▶ [EXERCISE]: Would you copy all lines in the data that contain the word "shown"?

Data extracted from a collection

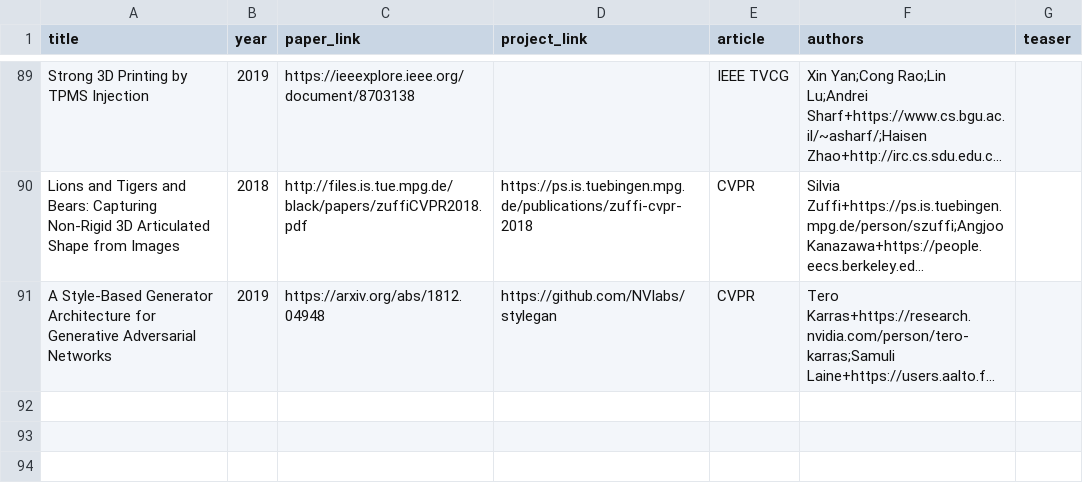
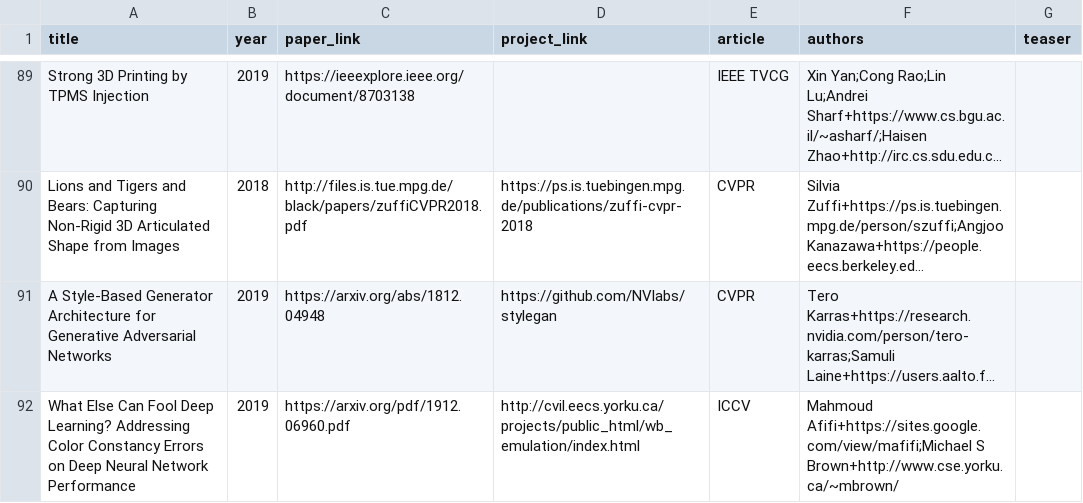
Before and after one commit to junyanz/CatPapers, a CSV file: data/reference.csv, drawn as a sheet; only a part is shown, gaps mark what is left out; long unchanged cells end in …; the diff names each change by its address in the sheet, - before the commit and + after, or states it on an @@ line.

Commit message:
add Afifi2019

```diff
--- a/data/reference.csv
+++ b/data/reference.csv
+row 92: What Else Can Fool Deep Learning? Addressing Color Constancy Errors on Deep Neural Network Performance | 2019 | https://arxiv.org/pdf/1912.06960.pdf | http://cvil.eecs.yorku.ca/projects/public_html/wb_emulation/index.html | ICCV | Mahmoud Afifi+https://sites.google.com/view/mafifi;Michael S Brown+http://www.cse.yorku.ca/~mbrown/
```
Also changed, not shown: 3 other files.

▶ [YOUR SOLUTION]:
Before and after one commit to junyanz/CatPapers, a CSV file: data/reference.csv, drawn as a sheet; only a part is shown, gaps mark what is left out; long unchanged cells end in …; the diff names each change by its address in the sheet, - before the commit and + after, or states it on an @@ line.
Also changed, not shown: 3 other files.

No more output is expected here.